» **Task goal**: Whenever a line of the entries below holds the string "background", copy that line and return it.

(Data entries)
────────────────────────────────────────
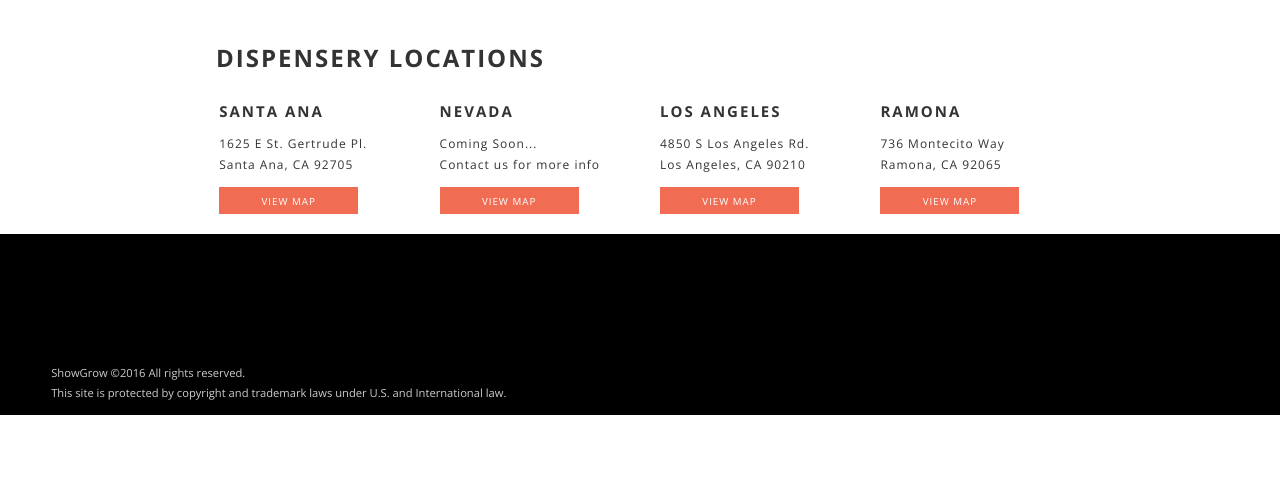
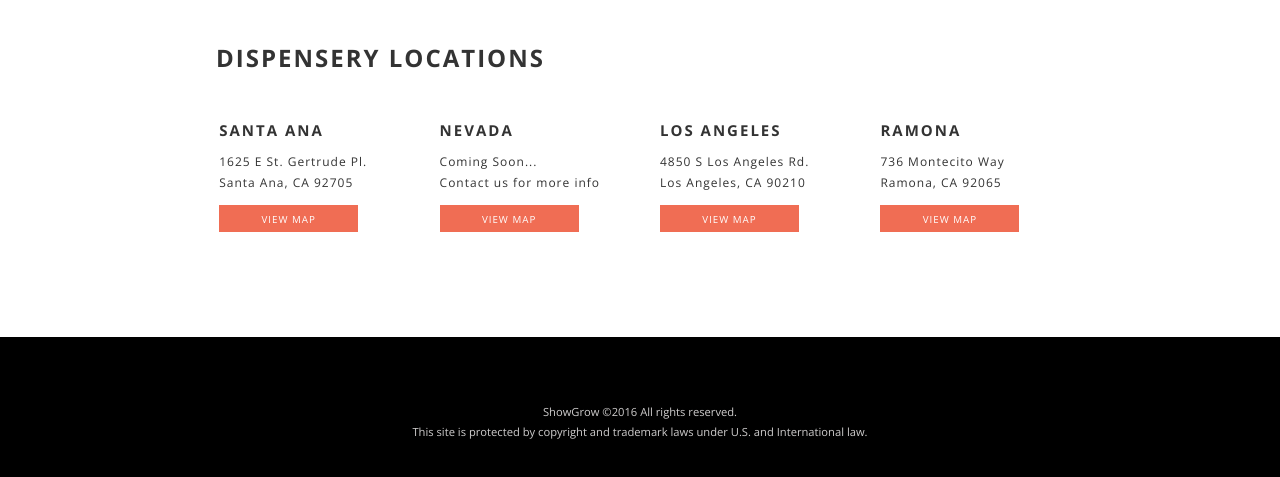
Before and after one commit to ParkerReed90/ShowGrow_Splash, a plain HTML site: page index.html in a window 1280 px wide. Shown: the part 1135-1612 px from the top of the page. Before the commit the page ends 1550 px from the top, so only its background shows below. Drawn offline with nearby package versions, Linux system fonts and the light colour scheme.

Commit message:
Footer Styling

```diff
--- a/css/style.css
+++ b/css/style.css
@@ -237,7 +237,8 @@
 	bottom: 0;
 	width: 100%;
 	background-color: #000;
-	padding: 10% 0 1% 4%;
+	padding: 5% 0 5% 0vw;
+    text-align: center;
 }
 
 .footer small {
@@ -365,7 +366,7 @@
 
 	locations {
 		padding: 0 6%;
-		height: 850px;
+		height: 940px;
 	}
 
 	#locationVid {
@@ -434,7 +435,7 @@
 	}
 
 	#dispensery.row h1 {
-		padding: 0 5% 5%;
+		padding: 5% 5% 5%;
 		margin-bottom: -5px;
 	}
 
@@ -492,7 +493,7 @@
 	}
 
 	#dispensery.row h1 {
-		padding: 3% 4% 2%;
+		padding: 3% 4% 4%;
 		margin-bottom: -5px;
 	}
 
@@ -529,7 +530,7 @@
 
 	locations {
 		padding: 0 10%;
-		height: 720px;
+		height: 840px;
 	}
 
 	.max-container {
@@ -550,14 +551,14 @@
 @media screen and (min-width: 1280px) {
 	locations {
 		padding: 0 14%;
-		height: 750px;
+		height: 840px;
 	}
 }
 
 @media screen and (min-width: 1400px) {
 	locations {
 		padding: 0 20%;
-		height: 850px;
+		height: 900px;
 	}
 }
 
```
────────────────────────────────────────
» **Answer to this task**:
Before and after one commit to ParkerReed90/ShowGrow_Splash, a plain HTML site: page index.html in a window 1280 px wide. Shown: the part 1135-1612 px from the top of the page. Before the commit the page ends 1550 px from the top, so only its background shows below. Drawn offline with nearby package versions, Linux system fonts and the light colour scheme.
 	background-color: #000;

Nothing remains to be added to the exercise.